**ACTIVITY**: Read the lines of the data below and retrieve those with "FadeIn".

-=-=-=-=-

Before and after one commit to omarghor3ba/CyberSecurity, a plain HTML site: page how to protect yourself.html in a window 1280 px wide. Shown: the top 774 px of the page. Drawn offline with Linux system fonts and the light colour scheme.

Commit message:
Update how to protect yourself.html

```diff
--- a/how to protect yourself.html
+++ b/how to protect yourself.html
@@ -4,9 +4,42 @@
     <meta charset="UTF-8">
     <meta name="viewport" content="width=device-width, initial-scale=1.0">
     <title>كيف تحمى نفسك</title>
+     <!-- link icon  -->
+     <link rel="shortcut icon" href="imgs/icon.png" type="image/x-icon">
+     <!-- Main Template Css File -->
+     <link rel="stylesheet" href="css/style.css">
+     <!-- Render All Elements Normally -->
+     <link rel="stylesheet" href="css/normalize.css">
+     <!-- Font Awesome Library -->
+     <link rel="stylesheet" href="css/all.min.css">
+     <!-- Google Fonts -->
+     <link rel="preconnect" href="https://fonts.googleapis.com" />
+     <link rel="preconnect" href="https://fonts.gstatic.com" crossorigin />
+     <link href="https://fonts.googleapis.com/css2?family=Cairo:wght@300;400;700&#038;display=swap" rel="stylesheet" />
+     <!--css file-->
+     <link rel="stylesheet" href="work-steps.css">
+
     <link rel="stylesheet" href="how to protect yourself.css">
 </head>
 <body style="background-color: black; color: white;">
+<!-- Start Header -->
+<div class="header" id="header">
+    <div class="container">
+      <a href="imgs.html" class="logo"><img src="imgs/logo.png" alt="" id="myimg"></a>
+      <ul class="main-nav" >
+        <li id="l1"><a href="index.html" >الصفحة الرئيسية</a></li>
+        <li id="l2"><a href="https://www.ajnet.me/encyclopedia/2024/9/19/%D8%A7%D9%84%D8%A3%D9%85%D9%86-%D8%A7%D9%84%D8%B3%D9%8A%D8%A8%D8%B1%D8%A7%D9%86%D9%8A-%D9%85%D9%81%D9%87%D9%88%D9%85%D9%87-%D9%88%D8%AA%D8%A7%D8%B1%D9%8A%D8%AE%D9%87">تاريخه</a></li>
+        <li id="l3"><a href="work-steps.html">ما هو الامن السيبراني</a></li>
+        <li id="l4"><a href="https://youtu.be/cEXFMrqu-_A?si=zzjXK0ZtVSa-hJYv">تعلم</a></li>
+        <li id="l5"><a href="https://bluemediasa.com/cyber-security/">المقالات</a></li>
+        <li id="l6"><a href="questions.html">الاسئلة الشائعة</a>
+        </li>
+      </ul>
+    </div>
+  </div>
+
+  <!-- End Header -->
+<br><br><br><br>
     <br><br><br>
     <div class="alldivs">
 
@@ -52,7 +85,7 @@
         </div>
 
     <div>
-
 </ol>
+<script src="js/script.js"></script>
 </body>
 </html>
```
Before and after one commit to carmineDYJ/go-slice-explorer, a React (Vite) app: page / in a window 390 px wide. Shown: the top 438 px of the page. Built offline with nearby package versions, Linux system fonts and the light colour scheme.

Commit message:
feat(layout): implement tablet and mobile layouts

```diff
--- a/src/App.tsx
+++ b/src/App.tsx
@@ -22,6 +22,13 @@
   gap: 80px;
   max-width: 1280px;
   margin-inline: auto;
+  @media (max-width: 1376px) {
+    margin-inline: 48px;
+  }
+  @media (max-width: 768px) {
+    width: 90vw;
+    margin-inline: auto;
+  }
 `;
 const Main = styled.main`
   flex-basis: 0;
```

-=-=-=-=-

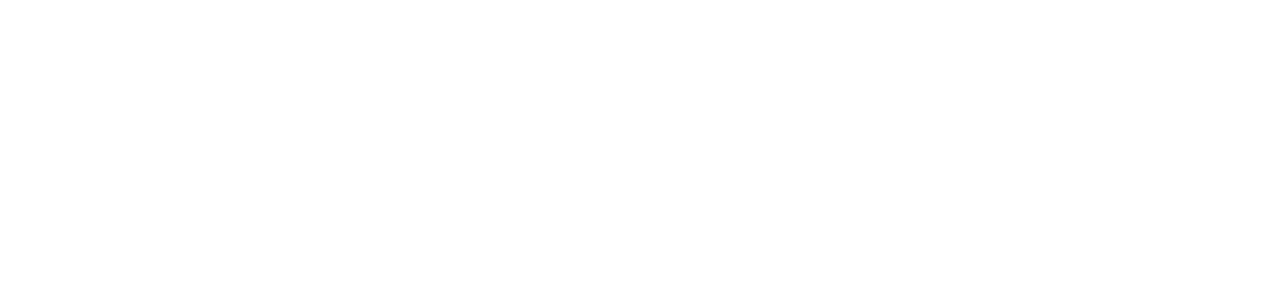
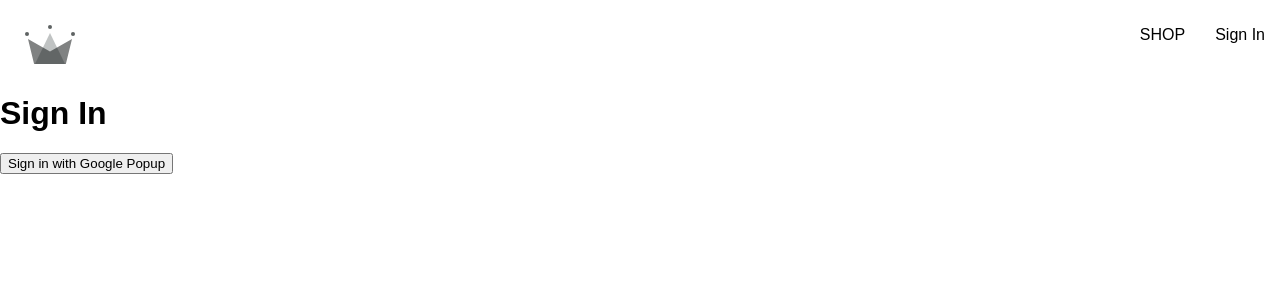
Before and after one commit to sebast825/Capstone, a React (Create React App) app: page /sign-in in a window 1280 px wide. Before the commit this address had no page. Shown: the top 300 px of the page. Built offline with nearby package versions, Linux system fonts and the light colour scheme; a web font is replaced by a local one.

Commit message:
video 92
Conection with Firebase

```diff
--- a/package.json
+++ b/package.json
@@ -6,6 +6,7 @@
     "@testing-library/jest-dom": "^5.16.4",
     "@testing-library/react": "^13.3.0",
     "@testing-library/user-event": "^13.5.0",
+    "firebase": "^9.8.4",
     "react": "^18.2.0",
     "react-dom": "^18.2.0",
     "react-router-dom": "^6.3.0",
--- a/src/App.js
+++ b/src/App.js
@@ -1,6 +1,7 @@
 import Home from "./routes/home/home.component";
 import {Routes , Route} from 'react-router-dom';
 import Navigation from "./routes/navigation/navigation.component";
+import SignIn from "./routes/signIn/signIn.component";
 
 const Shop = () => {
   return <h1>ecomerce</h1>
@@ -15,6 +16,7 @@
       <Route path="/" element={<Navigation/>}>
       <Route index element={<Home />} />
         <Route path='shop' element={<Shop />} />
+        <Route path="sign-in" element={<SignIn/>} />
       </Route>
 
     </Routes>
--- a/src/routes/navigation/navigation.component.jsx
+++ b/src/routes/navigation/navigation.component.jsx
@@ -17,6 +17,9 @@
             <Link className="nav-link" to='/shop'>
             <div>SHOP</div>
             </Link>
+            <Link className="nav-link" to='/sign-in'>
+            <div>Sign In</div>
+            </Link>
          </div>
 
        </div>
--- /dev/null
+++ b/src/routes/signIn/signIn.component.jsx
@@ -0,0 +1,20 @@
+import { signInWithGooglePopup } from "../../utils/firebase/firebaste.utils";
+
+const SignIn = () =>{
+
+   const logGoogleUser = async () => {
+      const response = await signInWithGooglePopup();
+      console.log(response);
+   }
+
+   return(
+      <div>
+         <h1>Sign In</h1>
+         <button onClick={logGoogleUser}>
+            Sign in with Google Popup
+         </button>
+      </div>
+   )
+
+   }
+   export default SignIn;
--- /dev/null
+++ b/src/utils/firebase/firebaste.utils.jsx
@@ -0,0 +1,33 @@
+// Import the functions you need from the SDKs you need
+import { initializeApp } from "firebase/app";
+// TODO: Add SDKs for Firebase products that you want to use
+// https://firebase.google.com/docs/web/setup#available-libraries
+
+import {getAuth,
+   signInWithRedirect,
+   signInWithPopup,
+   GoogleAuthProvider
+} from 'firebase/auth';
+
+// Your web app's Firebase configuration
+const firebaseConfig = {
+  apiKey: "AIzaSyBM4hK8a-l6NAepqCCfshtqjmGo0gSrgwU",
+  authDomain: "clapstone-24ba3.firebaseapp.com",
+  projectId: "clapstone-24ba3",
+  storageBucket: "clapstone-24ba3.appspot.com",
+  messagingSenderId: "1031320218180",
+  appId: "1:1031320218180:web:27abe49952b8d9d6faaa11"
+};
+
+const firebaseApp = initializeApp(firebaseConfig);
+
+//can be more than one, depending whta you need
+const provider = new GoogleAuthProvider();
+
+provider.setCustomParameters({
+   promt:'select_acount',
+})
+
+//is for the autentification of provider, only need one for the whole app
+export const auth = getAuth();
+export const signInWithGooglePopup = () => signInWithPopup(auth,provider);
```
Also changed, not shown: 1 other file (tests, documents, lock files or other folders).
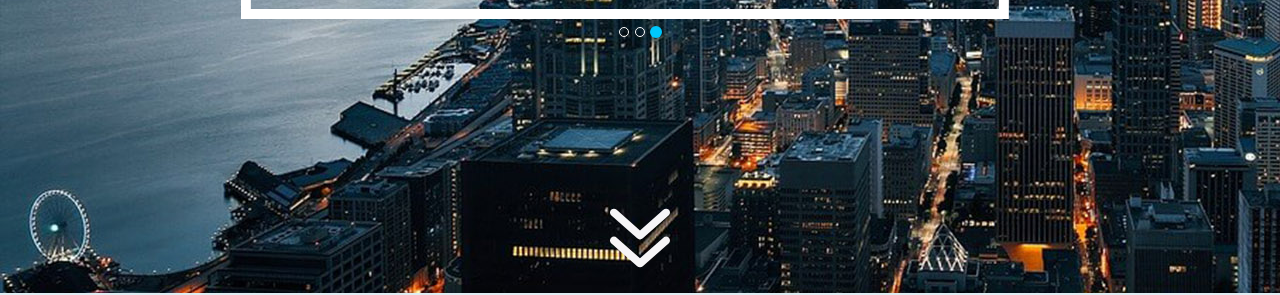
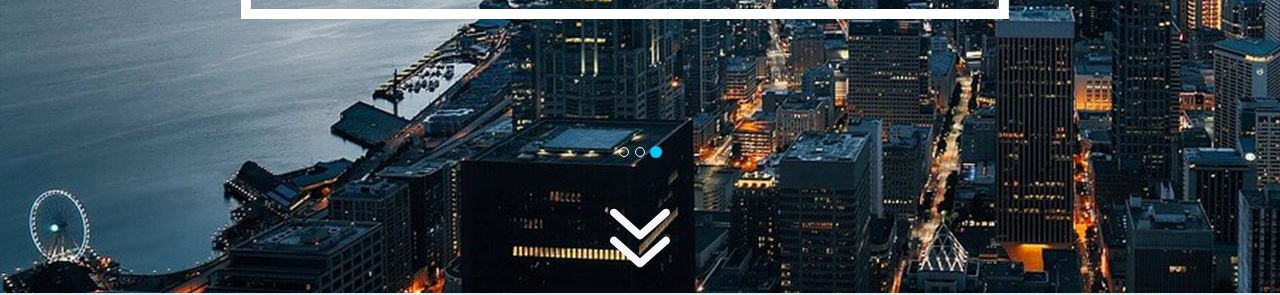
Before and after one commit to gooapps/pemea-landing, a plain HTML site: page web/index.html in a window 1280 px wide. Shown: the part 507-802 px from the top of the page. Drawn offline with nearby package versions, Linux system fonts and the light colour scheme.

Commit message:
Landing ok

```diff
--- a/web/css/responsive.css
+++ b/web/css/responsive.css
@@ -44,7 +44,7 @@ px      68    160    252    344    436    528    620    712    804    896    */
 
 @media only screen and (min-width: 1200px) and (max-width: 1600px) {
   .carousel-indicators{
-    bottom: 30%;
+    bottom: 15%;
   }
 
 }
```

-=-=-=-=-

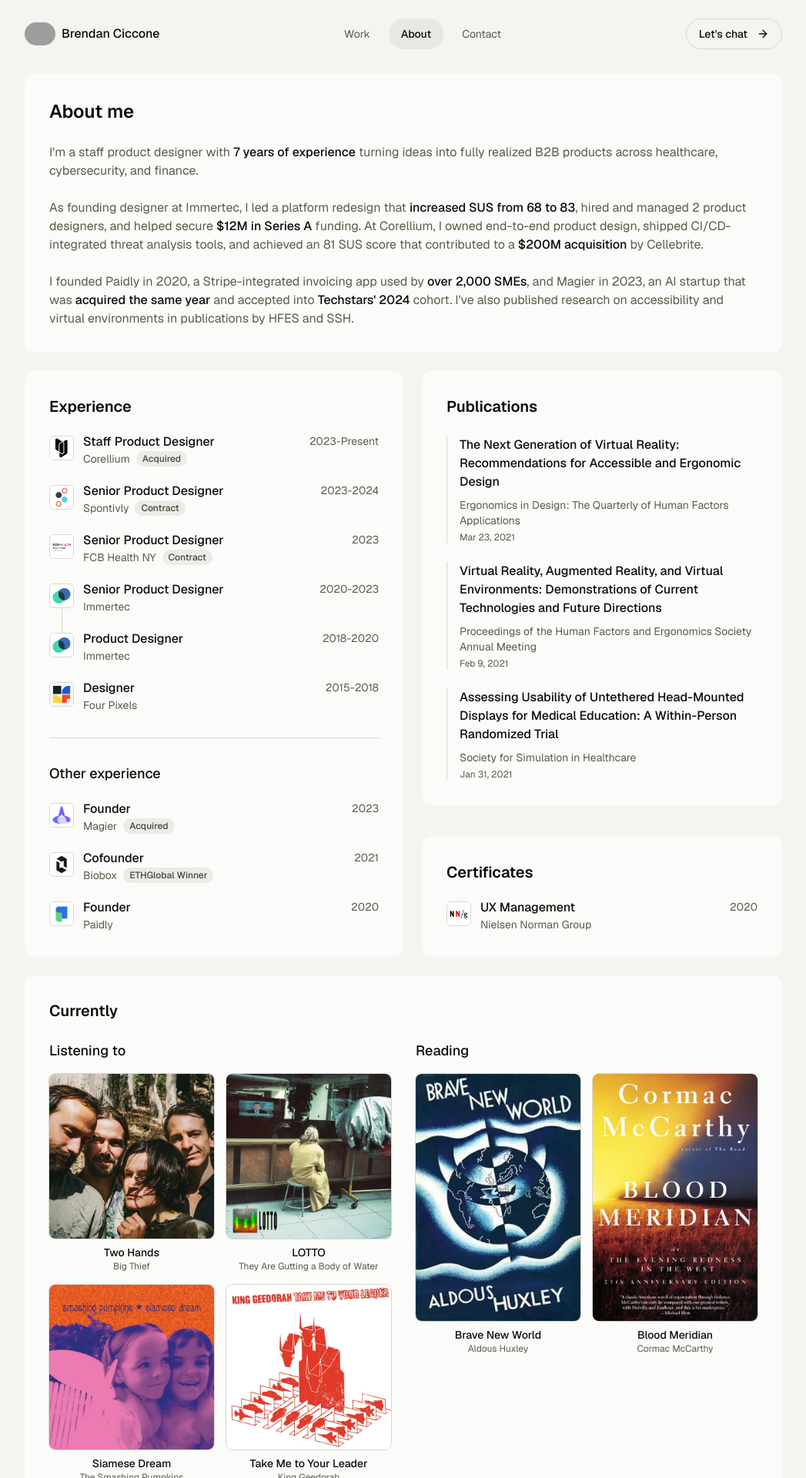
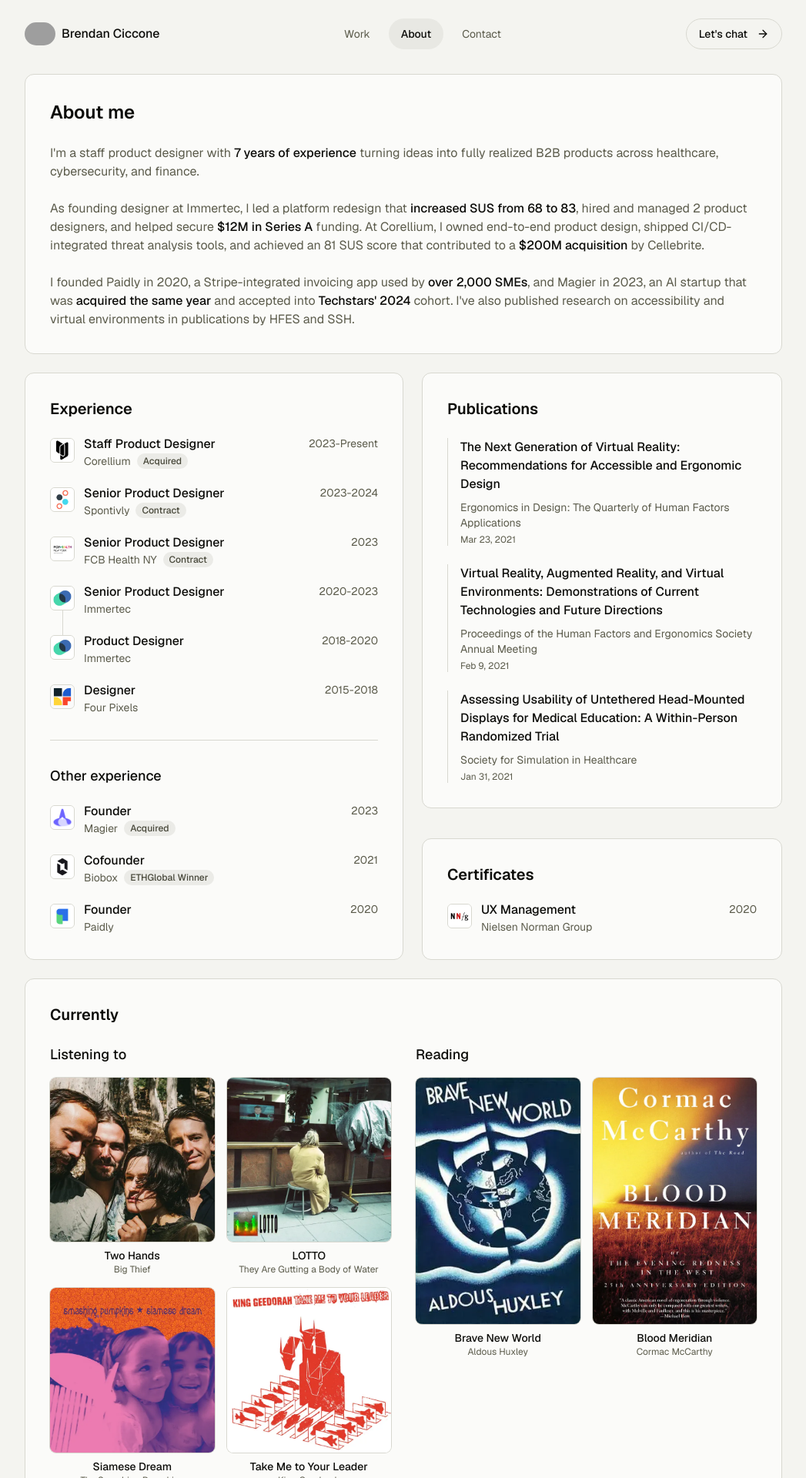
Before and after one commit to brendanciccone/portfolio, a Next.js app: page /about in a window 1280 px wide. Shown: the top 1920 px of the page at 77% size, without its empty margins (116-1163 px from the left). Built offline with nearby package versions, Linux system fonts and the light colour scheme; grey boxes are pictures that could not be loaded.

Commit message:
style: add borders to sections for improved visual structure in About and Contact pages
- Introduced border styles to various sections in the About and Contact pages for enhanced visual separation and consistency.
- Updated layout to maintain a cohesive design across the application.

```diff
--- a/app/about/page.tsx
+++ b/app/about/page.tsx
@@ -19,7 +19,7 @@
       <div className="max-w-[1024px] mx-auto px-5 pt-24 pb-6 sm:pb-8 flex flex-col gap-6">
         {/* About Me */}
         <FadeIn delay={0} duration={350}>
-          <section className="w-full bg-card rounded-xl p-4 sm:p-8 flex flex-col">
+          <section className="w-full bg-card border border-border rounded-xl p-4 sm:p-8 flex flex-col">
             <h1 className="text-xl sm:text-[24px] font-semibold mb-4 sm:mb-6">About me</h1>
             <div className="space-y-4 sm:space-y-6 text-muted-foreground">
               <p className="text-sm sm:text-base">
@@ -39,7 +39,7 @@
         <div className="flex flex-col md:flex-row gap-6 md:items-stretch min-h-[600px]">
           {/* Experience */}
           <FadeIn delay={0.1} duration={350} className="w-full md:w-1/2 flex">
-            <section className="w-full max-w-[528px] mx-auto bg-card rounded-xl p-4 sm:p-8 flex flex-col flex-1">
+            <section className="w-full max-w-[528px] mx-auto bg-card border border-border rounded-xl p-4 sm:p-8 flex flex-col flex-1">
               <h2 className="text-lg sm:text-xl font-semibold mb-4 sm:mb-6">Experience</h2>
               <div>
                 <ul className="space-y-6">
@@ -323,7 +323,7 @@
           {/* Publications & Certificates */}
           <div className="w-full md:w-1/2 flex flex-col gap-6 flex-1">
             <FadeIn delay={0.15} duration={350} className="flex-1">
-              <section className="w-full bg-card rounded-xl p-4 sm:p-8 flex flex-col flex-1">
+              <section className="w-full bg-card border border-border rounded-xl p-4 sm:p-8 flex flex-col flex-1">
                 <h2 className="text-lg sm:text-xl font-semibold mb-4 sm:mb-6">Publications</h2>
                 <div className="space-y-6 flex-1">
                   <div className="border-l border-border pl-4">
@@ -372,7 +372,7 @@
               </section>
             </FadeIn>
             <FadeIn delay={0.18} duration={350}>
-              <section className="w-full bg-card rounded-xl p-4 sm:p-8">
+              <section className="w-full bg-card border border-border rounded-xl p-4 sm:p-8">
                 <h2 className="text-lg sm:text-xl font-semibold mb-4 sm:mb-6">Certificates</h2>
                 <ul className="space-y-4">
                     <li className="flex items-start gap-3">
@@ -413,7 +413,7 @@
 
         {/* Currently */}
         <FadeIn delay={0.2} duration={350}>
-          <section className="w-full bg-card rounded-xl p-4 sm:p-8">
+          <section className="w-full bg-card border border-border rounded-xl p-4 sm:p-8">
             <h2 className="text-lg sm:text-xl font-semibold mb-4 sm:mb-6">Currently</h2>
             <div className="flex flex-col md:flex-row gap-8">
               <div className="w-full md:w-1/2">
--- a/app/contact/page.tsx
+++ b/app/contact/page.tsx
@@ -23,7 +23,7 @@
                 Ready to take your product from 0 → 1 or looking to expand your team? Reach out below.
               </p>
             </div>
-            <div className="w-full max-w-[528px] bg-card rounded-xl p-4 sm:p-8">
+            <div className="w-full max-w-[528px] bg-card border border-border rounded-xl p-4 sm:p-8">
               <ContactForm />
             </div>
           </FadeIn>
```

-=-=-=-=-

**SOLUTION**:
         <FadeIn delay={0} duration={350}>
           <FadeIn delay={0.1} duration={350} className="w-full md:w-1/2 flex">
             <FadeIn delay={0.15} duration={350} className="flex-1">
             </FadeIn>
             <FadeIn delay={0.18} duration={350}>
         <FadeIn delay={0.2} duration={350}>
           </FadeIn>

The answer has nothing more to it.